Assignment
Pictures should be excluded; otherwise, copy every entry exactly.

[Opening Excerpted data section]

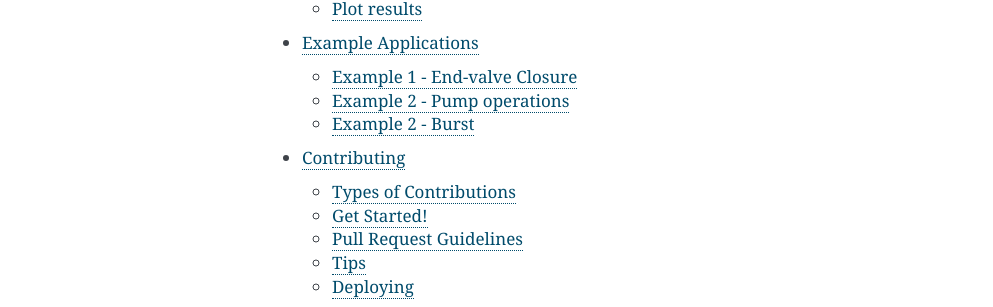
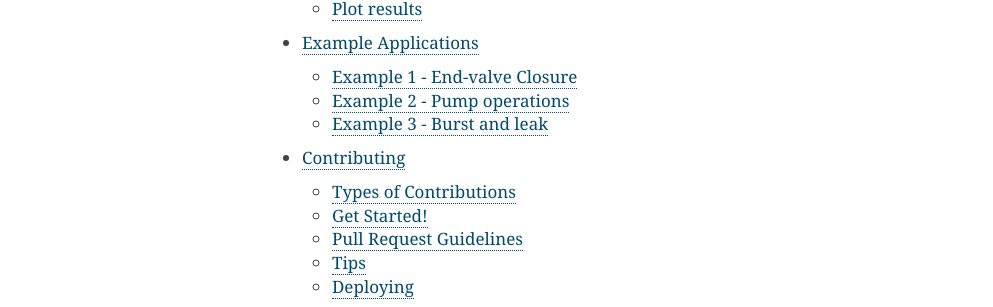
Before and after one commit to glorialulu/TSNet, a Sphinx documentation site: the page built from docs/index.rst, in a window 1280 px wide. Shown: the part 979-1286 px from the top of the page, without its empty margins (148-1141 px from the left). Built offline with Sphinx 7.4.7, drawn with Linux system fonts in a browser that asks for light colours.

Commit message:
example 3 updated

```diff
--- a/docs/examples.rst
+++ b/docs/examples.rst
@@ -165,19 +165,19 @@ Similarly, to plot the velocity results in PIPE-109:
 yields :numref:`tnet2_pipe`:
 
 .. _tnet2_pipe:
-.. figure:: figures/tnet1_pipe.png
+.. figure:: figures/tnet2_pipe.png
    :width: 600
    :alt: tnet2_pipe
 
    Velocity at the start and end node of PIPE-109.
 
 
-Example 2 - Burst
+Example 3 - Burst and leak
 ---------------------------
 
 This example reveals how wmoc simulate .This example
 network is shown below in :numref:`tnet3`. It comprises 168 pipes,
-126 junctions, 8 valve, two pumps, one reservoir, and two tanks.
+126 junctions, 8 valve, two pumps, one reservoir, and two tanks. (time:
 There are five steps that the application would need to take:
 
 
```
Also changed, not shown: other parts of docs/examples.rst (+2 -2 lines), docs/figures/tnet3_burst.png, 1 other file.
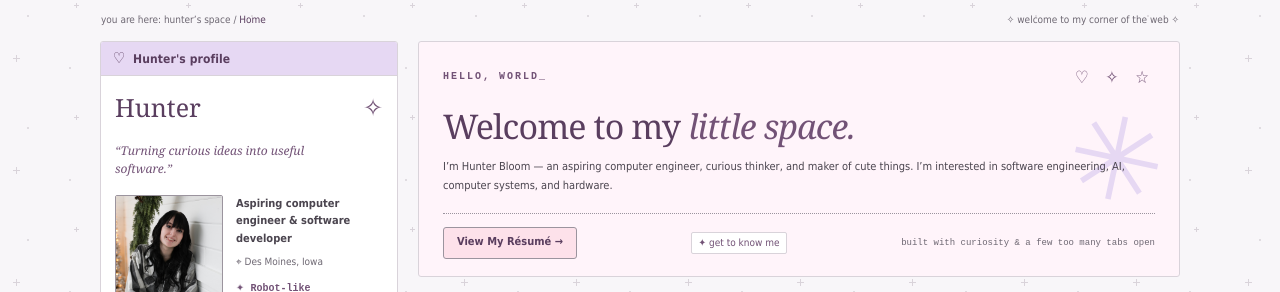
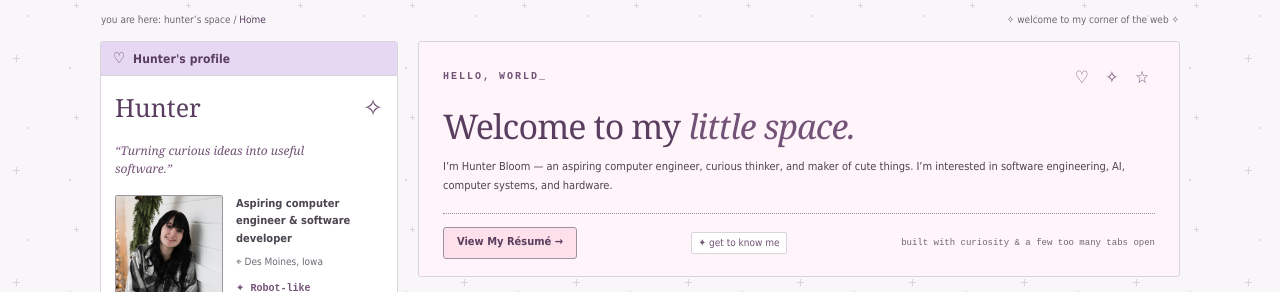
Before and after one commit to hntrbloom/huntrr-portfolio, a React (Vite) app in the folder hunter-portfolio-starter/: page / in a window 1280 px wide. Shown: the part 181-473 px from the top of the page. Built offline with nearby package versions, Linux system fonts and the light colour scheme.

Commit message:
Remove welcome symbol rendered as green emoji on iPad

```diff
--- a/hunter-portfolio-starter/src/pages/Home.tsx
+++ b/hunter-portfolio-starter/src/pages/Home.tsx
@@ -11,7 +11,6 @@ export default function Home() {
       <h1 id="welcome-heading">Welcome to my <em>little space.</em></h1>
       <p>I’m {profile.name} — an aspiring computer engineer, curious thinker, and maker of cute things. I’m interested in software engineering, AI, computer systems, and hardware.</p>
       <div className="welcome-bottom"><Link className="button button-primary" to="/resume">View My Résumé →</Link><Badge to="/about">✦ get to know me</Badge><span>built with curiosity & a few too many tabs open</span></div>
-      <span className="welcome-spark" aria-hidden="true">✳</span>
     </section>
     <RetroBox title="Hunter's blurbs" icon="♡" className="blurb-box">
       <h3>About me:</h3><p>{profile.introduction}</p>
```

[Closing Excerpted data section]

Task result
Before and after one commit to glorialulu/TSNet, a Sphinx documentation site: the page built from docs/index.rst, in a window 1280 px wide. Shown: the part 979-1286 px from the top of the page, without its empty margins (148-1141 px from the left). Built offline with Sphinx 7.4.7, drawn with Linux system fonts in a browser that asks for light colours.

Commit message:
example 3 updated

```diff
--- a/docs/examples.rst
+++ b/docs/examples.rst
@@ -165,19 +165,19 @@ Similarly, to plot the velocity results in PIPE-109:
 yields :numref:`tnet2_pipe`:
 
 .. _tnet2_pipe:
-.. figure:: figures/tnet1_pipe.png
+.. figure:: figures/tnet2_pipe.png
    :width: 600
    :alt: tnet2_pipe
 
    Velocity at the start and end node of PIPE-109.
 
 
-Example 2 - Burst
+Example 3 - Burst and leak
 ---------------------------
 
 This example reveals how wmoc simulate .This example
 network is shown below in :numref:`tnet3`. It comprises 168 pipes,
-126 junctions, 8 valve, two pumps, one reservoir, and two tanks.
+126 junctions, 8 valve, two pumps, one reservoir, and two tanks. (time:
 There are five steps that the application would need to take:
 
 
```
Also changed, not shown: other parts of docs/examples.rst (+2 -2 lines), docs/figures/tnet3_burst.png, 1 other file.
Before and after one commit to hntrbloom/huntrr-portfolio, a React (Vite) app in the folder hunter-portfolio-starter/: page / in a window 1280 px wide. Shown: the part 181-473 px from the top of the page. Built offline with nearby package versions, Linux system fonts and the light colour scheme.

Commit message:
Remove welcome symbol rendered as green emoji on iPad

```diff
--- a/hunter-portfolio-starter/src/pages/Home.tsx
+++ b/hunter-portfolio-starter/src/pages/Home.tsx
@@ -11,7 +11,6 @@ export default function Home() {
       <h1 id="welcome-heading">Welcome to my <em>little space.</em></h1>
       <p>I’m {profile.name} — an aspiring computer engineer, curious thinker, and maker of cute things. I’m interested in software engineering, AI, computer systems, and hardware.</p>
       <div className="welcome-bottom"><Link className="button button-primary" to="/resume">View My Résumé →</Link><Badge to="/about">✦ get to know me</Badge><span>built with curiosity & a few too many tabs open</span></div>
-      <span className="welcome-spark" aria-hidden="true">✳</span>
     </section>
     <RetroBox title="Hunter's blurbs" icon="♡" className="blurb-box">
       <h3>About me:</h3><p>{profile.introduction}</p>
```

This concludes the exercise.